- Aim of the exercise
If a line in the records below contains the word "left", return that line.

- Records for this exercise
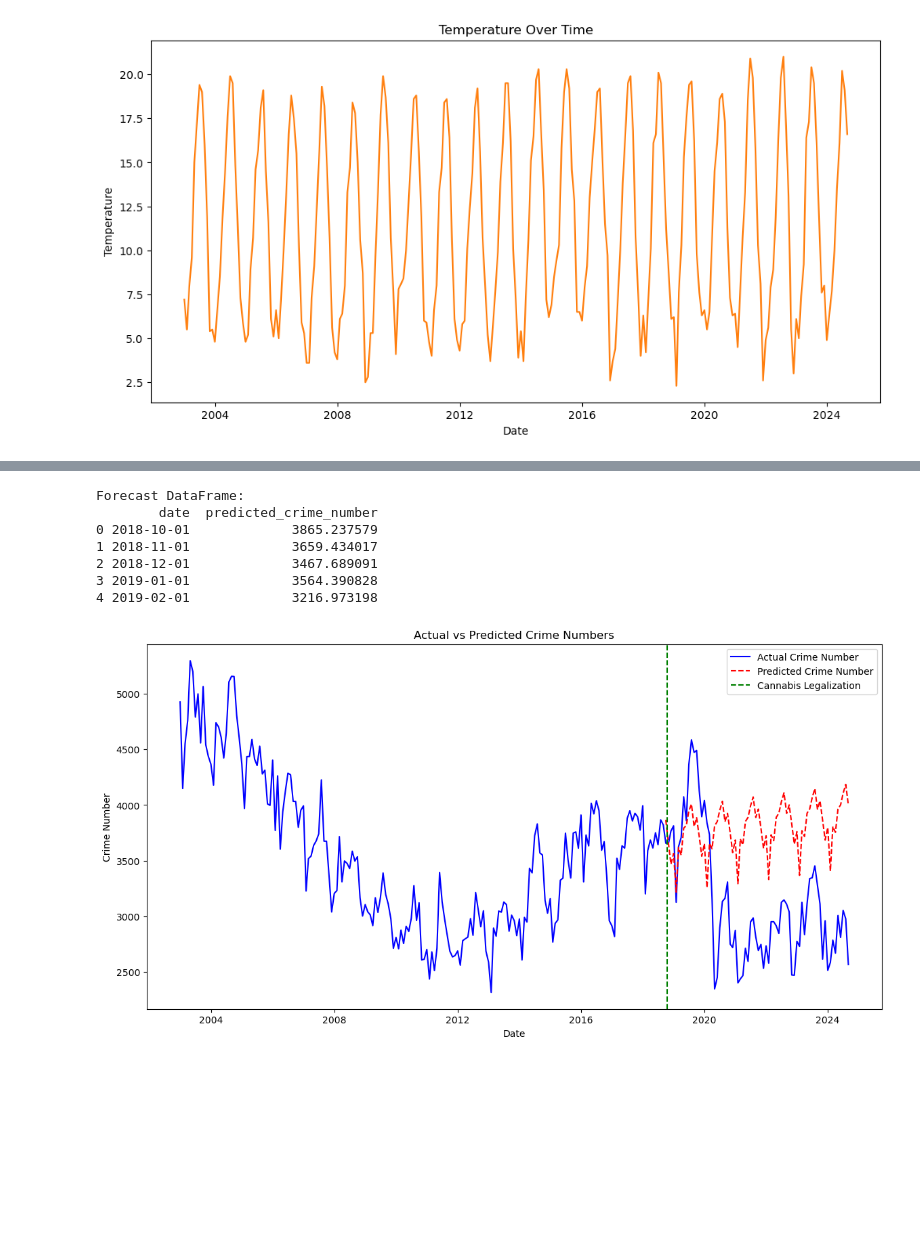
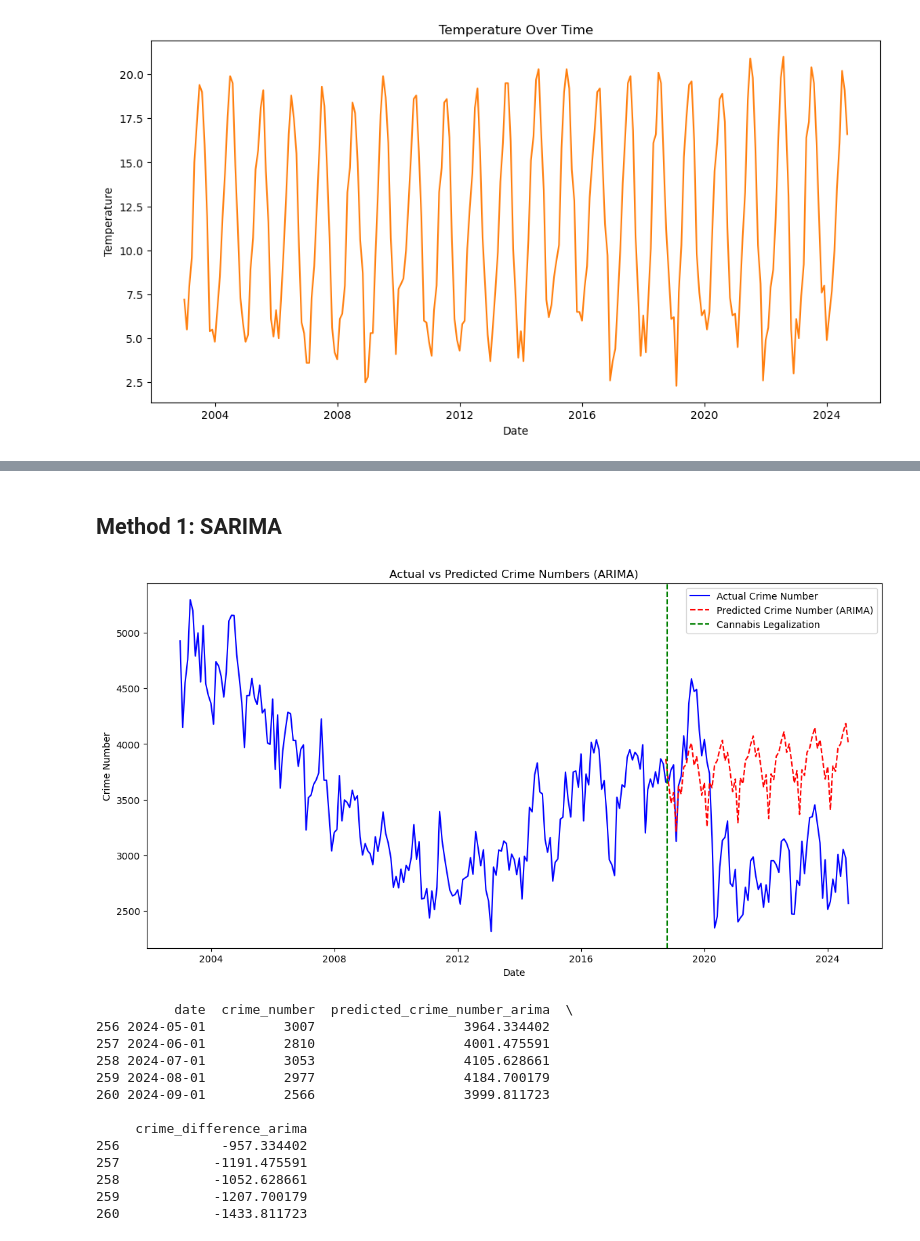
Before and after one commit to HantzeWANG/ECON490, a Jupyter notebook: CrimePrediction.ipynb, the cells around one changed output, grey strips where cells are left out. Cells and saved outputs as stored; diff of their text form; code cells hidden in the pictures; blank space fills up the shorter version.

```diff
--- a/CrimePrediction.ipynb
+++ b/CrimePrediction.ipynb
@@ -168,55 +163,54 @@ merged_df.head(1000)
+# %% [markdown]
+## Method 1: SARIMA
 # %%
-import pandas as pd
-import matplotlib.pyplot as plt
 from statsmodels.tsa.statespace.sarimax import SARIMAX
 
 # Step 1: Filter data to include only dates before October 17, 2018
-pre_legalization_data = merged_df[merged_df['date'] < '2018-10-17']
+pre_legalization_data_arima = merged_df_arima[merged_df_arima['date'] < '2018-10-17']
+crime_series_arima = pre_legalization_data_arima.set_index('date')['crime_number']
+crime_series_arima = crime_series_arima.asfreq('MS')
 
-# Step 2: Prepare the time series data for the 'crime_number' variable
-crime_series = pre_legalization_data.set_index('date')['crime_number']
-crime_series = crime_series.asfreq('MS')
+# Step 2: Define and fit the SARIMA model
+model_arima = SARIMAX(crime_series_arima, order=(1, 1, 1), seasonal_order=(1, 1, 1, 12))
+sarima_model = model_arima.fit(disp=False)
 
+# Step 3: Forecast crime numbers from October 2018 to the end of the dataset
+forecast_start = '2018-10-01'
+forecast_end = merged_df_arima['date'].max()
+forecast_arima = sarima_model.predict(start=forecast_start, end=forecast_end, dynamic=True)
 
-# Step 3: Define and fit the SARIMA model
-model = SARIMAX(crime_series, order=(1, 1, 1), seasonal_order=(1, 1, 1, 12))
-sarima_model = model.fit(disp=False)
+# Step 4: Convert forecast to DataFrame and merge back with merged_df_arima
+forecast_df_arima = forecast_arima.reset_index()
+forecast_df_arima.columns = ['date', 'predicted_crime_number_arima']
+merged_df_arima = pd.merge(merged_df_arima, forecast_df_arima, how='left', on='date')
 
-# Step 4: Forecast crime numbers from October 2018 to the end of the dataset
-forecast_start = '2018-10-01'
-forecast_end = merged_df['date'].max()
-forecast = sarima_model.predict(start=forecast_start, end=forecast_end, dynamic=True)
-
-# Step 5: Convert forecast to DataFrame and check it
-forecast_df = forecast.reset_index()
-forecast_df.columns = ['date', 'predicted_crime_number']
-print("Forecast DataFrame:")
-print(forecast_df.head())  # Check if forecast_df has the expected structure
-
-# Step 6: Merge the forecast with the original data to ensure alignment
-merged_df = pd.merge(merged_df, forecast_df, how='left', on='date')
-
-# Step 7: Plot actual vs. predicted crime numbers
+# Step 5: Plot actual vs. predicted crime numbers using only merged_df_arima
 legalization_date = pd.to_datetime('2018-10-17')
 plt.figure(figsize=(14, 7))
-plt.plot(merged_df['date'], merged_df['crime_number'], label="Actual Crime Number", color="blue")
-plt.plot(merged_df['date'], merged_df['predicted_crime_number'], label="Predicted Crime Number", color="red", linestyle="--")
+plt.plot(merged_df_arima['date'], merged_df_arima['crime_number'], label="Actual Crime Number", color="blue")
+plt.plot(merged_df_arima['date'], merged_df_arima['predicted_crime_number_arima'], label="Predicted Crime Number (ARIMA)", color="red", linestyle="--")
 plt.axvline(x=legalization_date, color='green', linestyle='--', label='Cannabis Legalization')
 plt.xlabel("Date")
 plt.ylabel("Crime Number")
-plt.title("Actual vs Predicted Crime Numbers")
+plt.title("Actual vs Predicted Crime Numbers (ARIMA)")
 plt.legend()
 plt.show()
 
-# Step 8: Calculate and print the difference to quantify the impact
-merged_df['crime_difference'] = merged_df['crime_number'] - merged_df['predicted_crime_number']
-print(merged_df[['date', 'crime_number', 'predicted_crime_number', 'crime_difference']].tail(15))
+# Step 6: Calculate and print the difference to quantify the impact
+merged_df_arima['crime_difference_arima'] = merged_df_arima['crime_number'] - merged_df_arima['predicted_crime_number_arima']
+print(merged_df_arima[['date', 'crime_number', 'predicted_crime_number_arima', 'crime_difference_arima']].tail(5))
 # %% [output]
+[figure, new version]
-Forecast DataFrame:
-        date  predicted_crime_number
-0 2018-10-01             3865.237579
-1 2018-11-01             3659.434017
-2 2018-12-01             3467.689091
-3 2019-01-01             3564.390828
-4 2019-02-01             3216.973198
+          date  crime_number  predicted_crime_number_arima  \
+256 2024-05-01          3007                   3964.334402
+257 2024-06-01          2810                   4001.475591
+258 2024-07-01          3053                   4105.628661
+259 2024-08-01          2977                   4184.700179
+260 2024-09-01          2566                   3999.811723
+
+     crime_difference_arima
+256             -957.334402
+257            -1191.475591
+258            -1052.628661
+259            -1207.700179
+260            -1433.811723
-[figure, old version]
```
Also changed, not shown: parts of 7 cells of this notebook.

- Answer box
Before and after one commit to HantzeWANG/ECON490, a Jupyter notebook: CrimePrediction.ipynb, the cells around one changed output, grey strips where cells are left out. Cells and saved outputs as stored; diff of their text form; code cells hidden in the pictures; blank space fills up the shorter version.
+merged_df_arima = pd.merge(merged_df_arima, forecast_df_arima, how='left', on='date')
-merged_df = pd.merge(merged_df, forecast_df, how='left', on='date')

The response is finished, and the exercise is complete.